Exercise data Start Marker

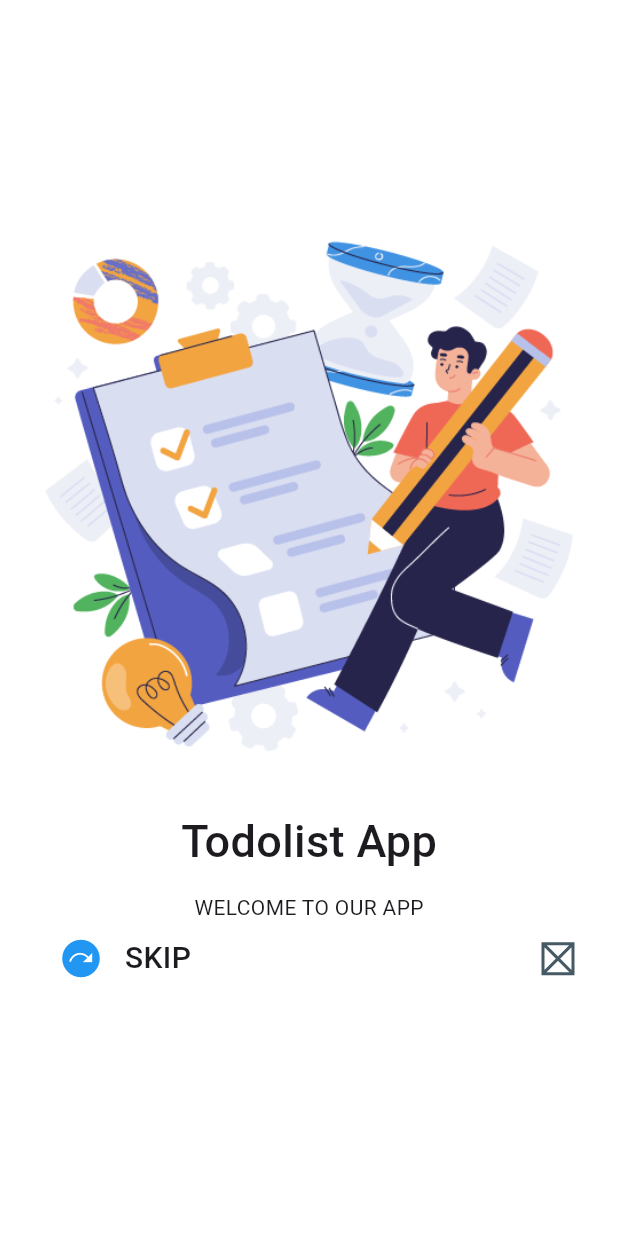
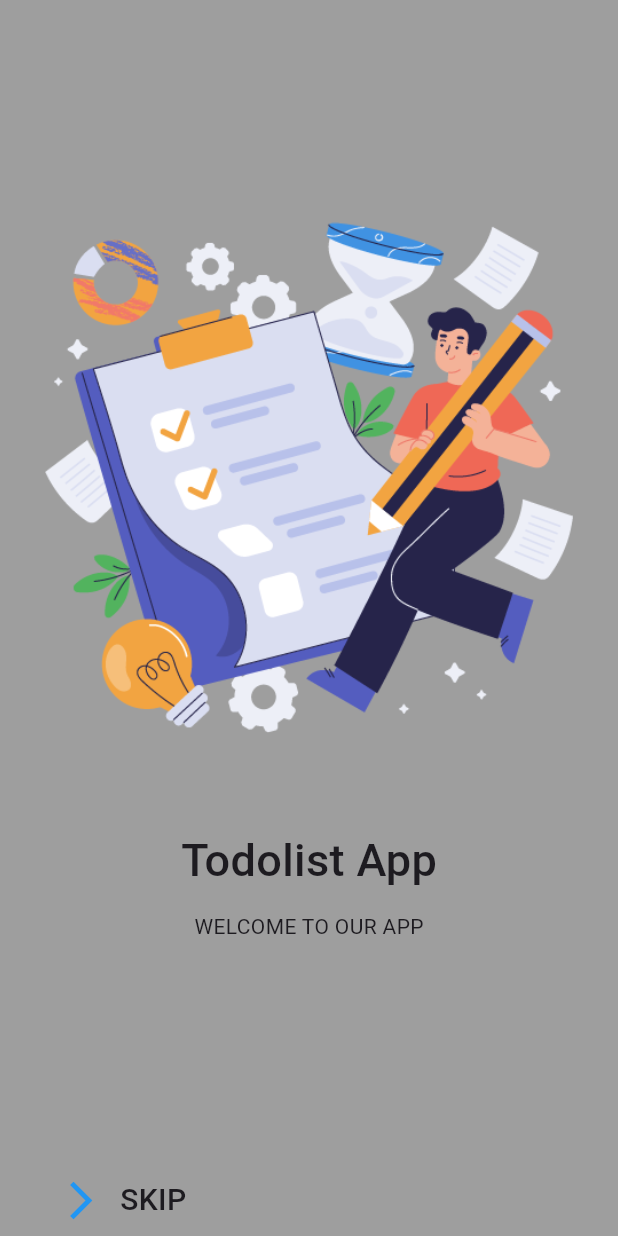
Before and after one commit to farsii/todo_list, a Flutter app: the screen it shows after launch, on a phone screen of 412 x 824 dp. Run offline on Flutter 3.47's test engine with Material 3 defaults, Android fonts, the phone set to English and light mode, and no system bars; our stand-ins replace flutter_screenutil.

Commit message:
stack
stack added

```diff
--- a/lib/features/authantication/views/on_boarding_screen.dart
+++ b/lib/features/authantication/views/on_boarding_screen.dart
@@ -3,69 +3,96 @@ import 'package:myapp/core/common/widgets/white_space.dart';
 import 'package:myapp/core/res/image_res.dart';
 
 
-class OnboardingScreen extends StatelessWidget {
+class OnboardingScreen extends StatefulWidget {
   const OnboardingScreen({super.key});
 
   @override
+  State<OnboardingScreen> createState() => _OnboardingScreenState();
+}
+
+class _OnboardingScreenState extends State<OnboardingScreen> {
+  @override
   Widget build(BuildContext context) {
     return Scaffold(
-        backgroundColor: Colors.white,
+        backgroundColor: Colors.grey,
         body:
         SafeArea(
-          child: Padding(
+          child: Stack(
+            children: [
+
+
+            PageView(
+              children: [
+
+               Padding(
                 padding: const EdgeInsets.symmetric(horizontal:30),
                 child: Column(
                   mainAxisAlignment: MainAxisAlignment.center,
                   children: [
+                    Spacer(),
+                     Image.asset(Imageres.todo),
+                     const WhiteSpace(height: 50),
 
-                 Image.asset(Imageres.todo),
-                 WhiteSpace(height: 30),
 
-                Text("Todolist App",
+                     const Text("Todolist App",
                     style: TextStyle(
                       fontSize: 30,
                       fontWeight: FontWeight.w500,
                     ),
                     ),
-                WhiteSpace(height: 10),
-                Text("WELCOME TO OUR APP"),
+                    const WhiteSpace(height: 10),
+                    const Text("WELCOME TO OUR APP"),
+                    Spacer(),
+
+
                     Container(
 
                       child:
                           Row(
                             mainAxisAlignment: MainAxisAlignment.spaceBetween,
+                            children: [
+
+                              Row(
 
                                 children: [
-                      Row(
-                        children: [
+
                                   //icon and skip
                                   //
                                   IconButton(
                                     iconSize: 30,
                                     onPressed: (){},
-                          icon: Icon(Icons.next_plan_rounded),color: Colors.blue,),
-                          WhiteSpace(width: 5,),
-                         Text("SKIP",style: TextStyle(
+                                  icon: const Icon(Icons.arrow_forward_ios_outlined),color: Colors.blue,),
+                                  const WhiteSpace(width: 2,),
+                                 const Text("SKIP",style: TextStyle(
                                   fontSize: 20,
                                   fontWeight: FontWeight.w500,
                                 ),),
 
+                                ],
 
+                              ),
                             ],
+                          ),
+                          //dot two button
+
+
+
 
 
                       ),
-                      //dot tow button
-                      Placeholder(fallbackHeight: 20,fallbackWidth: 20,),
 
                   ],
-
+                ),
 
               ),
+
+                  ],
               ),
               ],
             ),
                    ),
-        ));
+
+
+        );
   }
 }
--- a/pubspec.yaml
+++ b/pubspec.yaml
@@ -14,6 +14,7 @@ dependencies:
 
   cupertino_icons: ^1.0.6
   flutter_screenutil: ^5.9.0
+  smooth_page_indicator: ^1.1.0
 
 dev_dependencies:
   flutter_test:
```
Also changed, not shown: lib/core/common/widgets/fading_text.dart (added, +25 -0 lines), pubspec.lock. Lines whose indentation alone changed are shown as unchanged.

Exercise data End Marker
Exercise data Start Marker

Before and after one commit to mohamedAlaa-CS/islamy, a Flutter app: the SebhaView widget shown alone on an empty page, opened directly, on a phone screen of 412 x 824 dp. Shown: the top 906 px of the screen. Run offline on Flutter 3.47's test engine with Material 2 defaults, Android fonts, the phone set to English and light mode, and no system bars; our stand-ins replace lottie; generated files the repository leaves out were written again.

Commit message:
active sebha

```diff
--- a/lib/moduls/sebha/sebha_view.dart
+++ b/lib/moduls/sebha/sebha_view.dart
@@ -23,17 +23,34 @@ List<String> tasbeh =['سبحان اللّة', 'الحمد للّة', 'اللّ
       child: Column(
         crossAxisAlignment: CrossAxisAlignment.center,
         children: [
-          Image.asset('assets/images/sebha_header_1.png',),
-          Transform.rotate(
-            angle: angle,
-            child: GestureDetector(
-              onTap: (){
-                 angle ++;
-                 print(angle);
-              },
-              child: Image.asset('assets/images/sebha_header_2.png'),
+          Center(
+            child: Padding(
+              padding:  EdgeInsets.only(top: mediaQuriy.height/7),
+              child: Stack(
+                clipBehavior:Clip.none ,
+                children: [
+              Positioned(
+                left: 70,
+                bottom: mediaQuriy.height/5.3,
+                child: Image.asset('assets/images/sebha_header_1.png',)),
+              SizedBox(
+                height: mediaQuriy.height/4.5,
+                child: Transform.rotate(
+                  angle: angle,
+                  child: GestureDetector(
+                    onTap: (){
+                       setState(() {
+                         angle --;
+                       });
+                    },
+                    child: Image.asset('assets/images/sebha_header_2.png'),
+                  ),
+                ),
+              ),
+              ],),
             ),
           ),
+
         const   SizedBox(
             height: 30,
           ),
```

Exercise data End Marker

**Problem requirements:** Since only a number is wanted, please say how many lines in the data include the word "dart".

**Result for this task:** 7